• _ASSIGNMENT_:
Should a line in the entries below contain "Employment", return that line.

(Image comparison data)
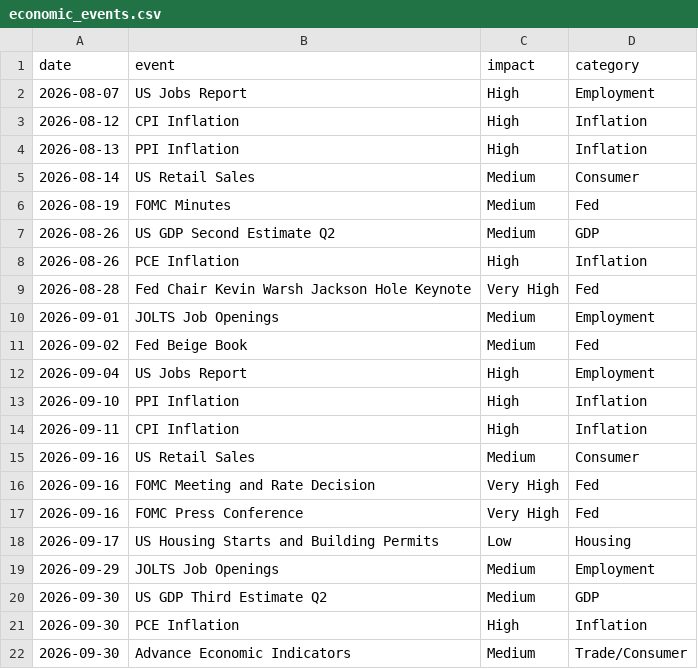
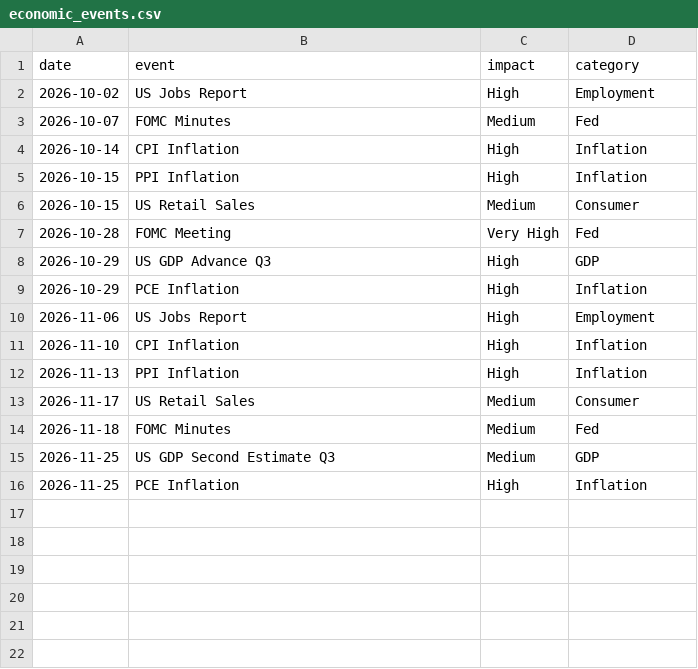
Before and after one commit to sureshpillaibtos/Crypto-Research, a CSV file: data/economic_events.csv, drawn as a sheet.

Commit message:
Add economic events for October and November 2026
Added new economic events for October and November 2026.

```diff
--- a/data/economic_events.csv
+++ b/data/economic_events.csv
@@ -1,22 +1,16 @@
 date,event,impact,category
-2026-08-07,US Jobs Report,High,Employment
-2026-08-12,CPI Inflation,High,Inflation
-2026-08-13,PPI Inflation,High,Inflation
-2026-08-14,US Retail Sales,Medium,Consumer
-2026-08-19,FOMC Minutes,Medium,Fed
-2026-08-26,US GDP Second Estimate Q2,Medium,GDP
-2026-08-26,PCE Inflation,High,Inflation
-2026-08-28,Fed Chair Kevin Warsh Jackson Hole Keynote,Very High,Fed
-2026-09-01,JOLTS Job Openings,Medium,Employment
-2026-09-02,Fed Beige Book,Medium,Fed
-2026-09-04,US Jobs Report,High,Employment
-2026-09-10,PPI Inflation,High,Inflation
-2026-09-11,CPI Inflation,High,Inflation
-2026-09-16,US Retail Sales,Medium,Consumer
-2026-09-16,FOMC Meeting and Rate Decision,Very High,Fed
-2026-09-16,FOMC Press Conference,Very High,Fed
-2026-09-17,US Housing Starts and Building Permits,Low,Housing
-2026-09-29,JOLTS Job Openings,Medium,Employment
-2026-09-30,US GDP Third Estimate Q2,Medium,GDP
-2026-09-30,PCE Inflation,High,Inflation
-2026-09-30,Advance Economic Indicators,Medium,Trade/Consumer
+2026-10-02,US Jobs Report,High,Employment
+2026-10-07,FOMC Minutes,Medium,Fed
+2026-10-14,CPI Inflation,High,Inflation
+2026-10-15,PPI Inflation,High,Inflation
+2026-10-15,US Retail Sales,Medium,Consumer
+2026-10-28,FOMC Meeting,Very High,Fed
+2026-10-29,US GDP Advance Q3,High,GDP
+2026-10-29,PCE Inflation,High,Inflation
+2026-11-06,US Jobs Report,High,Employment
+2026-11-10,CPI Inflation,High,Inflation
+2026-11-13,PPI Inflation,High,Inflation
+2026-11-17,US Retail Sales,Medium,Consumer
+2026-11-18,FOMC Minutes,Medium,Fed
+2026-11-25,US GDP Second Estimate Q3,Medium,GDP
+2026-11-25,PCE Inflation,High,Inflation
```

• _REPLY TO THE TASK_:
-2026-08-07,US Jobs Report,High,Employment
-2026-09-01,JOLTS Job Openings,Medium,Employment
-2026-09-04,US Jobs Report,High,Employment
-2026-09-29,JOLTS Job Openings,Medium,Employment
+2026-10-02,US Jobs Report,High,Employment
+2026-11-06,US Jobs Report,High,Employment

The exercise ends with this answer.